To that general statement there is one thing that I want to add, though perhaps the addition is hardly necessary. We are a free-trade Government. This is a free-trade House of Commons. Whatever now resources we can provide for any purpose I have indicated are subject to that governing condition. In a sense, of course, that involves a limitation of the area. [OPPOSITION Cries of "Hear, hear."] I thought that sentence would be appreciated. But it is a limitation of the area only in the sense in which a wise builder, who is seeking to lay the foundations of an enduring structure, recognises the limits which divide firm ground from an unfathomable morass. We do not dogmatise about free trade. We are neither professors nor missionaries.

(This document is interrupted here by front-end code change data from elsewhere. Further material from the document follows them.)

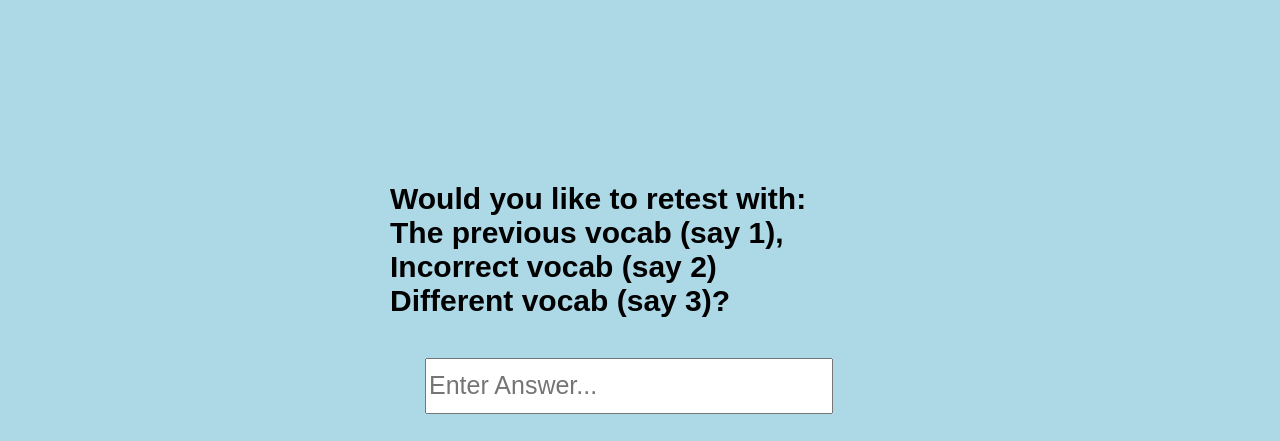
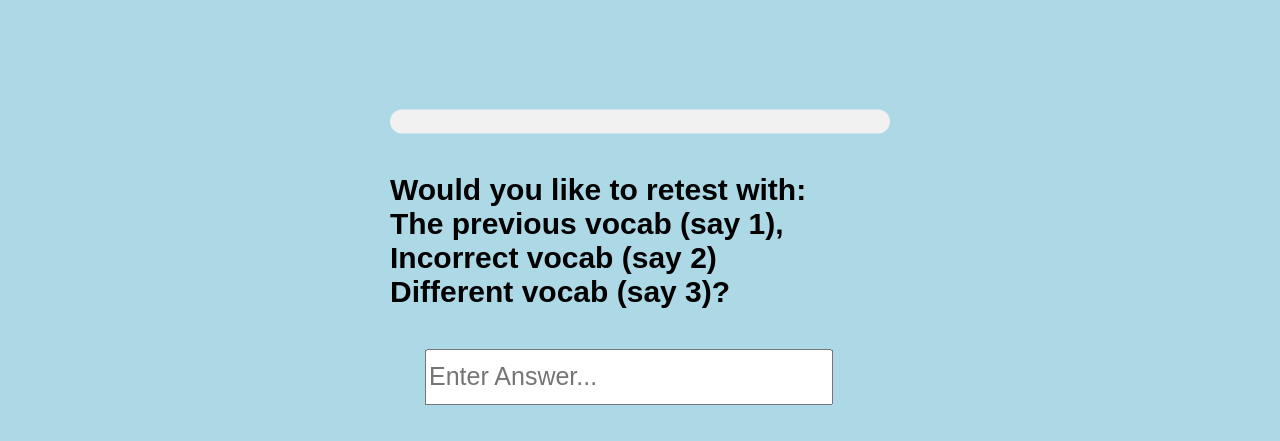
Before and after one commit to FelixQualtrough/LatinTester, a plain HTML site: page index.html in a window 1280 px wide. Both pictures are taken after a click on the button "Test!". Shown: the part 63-504 px from the top of the page. Drawn offline with Linux system fonts and the light colour scheme.

Commit message:
Update styles.css

```diff
--- a/styles.css
+++ b/styles.css
@@ -136,8 +136,24 @@ div.Test input {
     margin-top: 20px;
 }
 
-.Test h3 {
+.Test.Info {
     width: 400px;
     height: 200px;
     overflow-y: auto;
 }
+
+.w3-progress-container {
+    width:100%;height:1.5em;position:relative;background-color:#f1f1f1
+}
+
+.w3-progressbar {
+    background-color:#757575;height:100%;position:absolute;line-height:inherit
+}
+
+.w3-round-xlarge {
+    border-radius:16px
+}
+
+.ProgressDiv {
+    display: inline-block;
+}
```
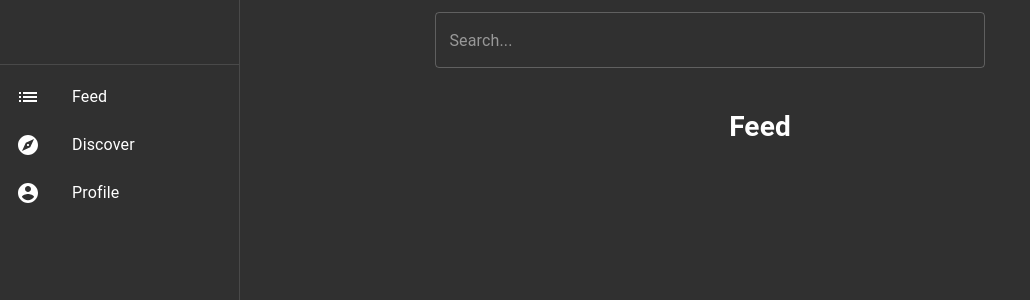
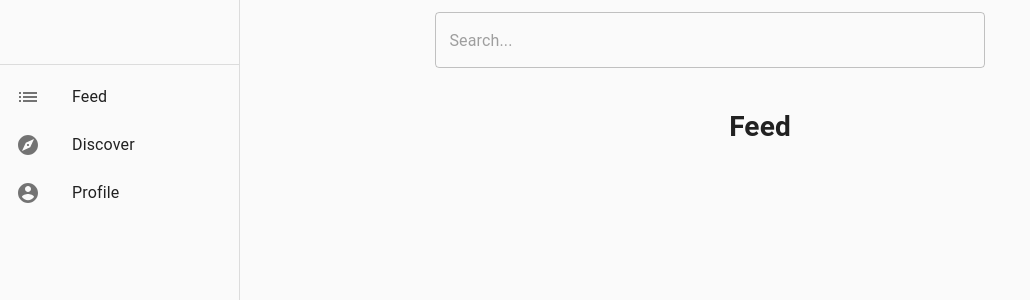
Before and after one commit to meh430/rankten, a React (Create React App) app: page /#/main in a window 1280 px wide. Shown: the top 300 px of the page, without its empty margins (0-1030 px from the left). Built offline with nearby package versions, Linux system fonts and the light colour scheme.

Commit message:
Switchs route on drawer item click

```diff
--- a/src/App.js
+++ b/src/App.js
@@ -55,7 +55,7 @@ const App = () => {
         <div className="App">
             <ThemeContext.Provider value={themeValue}>
                 <UserContext.Provider value={userValue}>
-                    <ThemeProvider theme={theme !== "light" ?  lightTheme : darkTheme}>
+                    <ThemeProvider theme={theme === "light" ?  lightTheme : darkTheme}>
                         <Switch>
                             <Route path="/" component={Splash} exact />
                             <Route path="/auth" component={LoginSignUp} />
--- a/src/routes/MainRoute.js
+++ b/src/routes/MainRoute.js
@@ -1,10 +1,10 @@
 import React, { useContext } from "react";
-import { Switch, Route, Redirect } from "react-router-dom";
+import { Switch, Route, Link } from "react-router-dom";
 import { UserContext } from "../Contexts";
-import ExploreIcon from '@material-ui/icons/Explore';
-import AccountCircleIcon from '@material-ui/icons/AccountCircle';
-import ListIcon from '@material-ui/icons/List';
-import MenuIcon from '@material-ui/icons/Menu';
+import ExploreIcon from "@material-ui/icons/Explore";
+import AccountCircleIcon from "@material-ui/icons/AccountCircle";
+import ListIcon from "@material-ui/icons/List";
+import MenuIcon from "@material-ui/icons/Menu";
 import {
     TextField,
     Drawer,
@@ -67,26 +67,34 @@ export const MainRoute = (props) => {
     const container = window !== undefined ? () => window().document.body : undefined;
     const [mobileOpen, setMobileOpen] = React.useState(false);
     const classes = useStyles();
-
+    const linkStyle = {
+        textDecoration: "none",
+        color: currentTheme.palette.text.primary,
+    };
     const handleDrawerToggle = () => setMobileOpen(!mobileOpen);
     const drawer = (
         <div>
             <div className={classes.toolbar} />
             <Divider />
             <List>
+                <Link to="/main" style={linkStyle}>
                     <ListItem button key="feed">
                         <ListItemIcon>{<ListIcon />}</ListItemIcon>
                         <ListItemText primary={"Feed"} />
                     </ListItem>
+                </Link>
+                <Link to="/main/discover" style={linkStyle}>
                     <ListItem button key="discover">
                         <ListItemIcon>{<ExploreIcon />}</ListItemIcon>
                         <ListItemText primary={"Discover"} />
                     </ListItem>
+                </Link>
+                <Link to="/main/profile" style={linkStyle}>
                     <ListItem button key="profile">
                         <ListItemIcon>{<AccountCircleIcon />}</ListItemIcon>
                         <ListItemText primary={"Profile"} />
                     </ListItem>
-
+                </Link>
             </List>
         </div>
     );
@@ -108,8 +116,12 @@ export const MainRoute = (props) => {
                     >
                         <MenuIcon />
                     </IconButton>
-                    <div style={{display: "flex", flexDirection: "row", justifyContent:"center", width: "90%"}}>
-                        <TextField style={{ width: "550px", maxWidth: "90%", margin:"12px" }} variant="outlined" placeholder="Search..." />
+                    <div style={{ display: "flex", flexDirection: "row", justifyContent: "center", width: "90%" }}>
+                        <TextField
+                            style={{ width: "550px", maxWidth: "90%", margin: "12px" }}
+                            variant="outlined"
+                            placeholder="Search..."
+                        />
                     </div>
                 </Toolbar>
             </AppBar>
```
Lines whose indentation alone changed are shown as unchanged.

There is nothing we need say to countries which adopt other systems than our own. But for us here, 43,000,000 of people in these two small islands, dependent as we are upon extraneous sources of supply for the food of the people and the materials of the industry, the one free, open, untrammellcd market in the whole world—for us, I say, free trade is the breath of life, and there is no social reform that would not be dearly purchased by its sacrifice. Well, I think we do not always sufficiently recognise the immense advantage which we had in the recent controversy from the fact that protection presented itself to the electors of this country in its most questionable and vulnerable shape. It was entangled from the first, and it was ultimately strangled, by being bound up with the taxation of corn and meat, the first necessaries of life; and, as we showed, must have the inevitable consequence, if the proposed scheme were to be fairly applied as between different parts of the Empire, of taxing the raw materials of our different industries. [OPPOSITION cries of "Why?"] I have argued the question on a hundred platforms, and I am not going to do so again. I am only expressing my opinion that it was that which killed protection, and it is that which will kill it again. But, Sir, I can conceive the protectionist invitation being couched in much more insidious and much more alluring accents. I think, therefore, that it is wise for us who are, as I have said, not only the party of social reform, but the party also of free trade, to make it clear if we can—and I believe we can make it clear—that the attainment of the one is not incompatible with the maintenance of the other.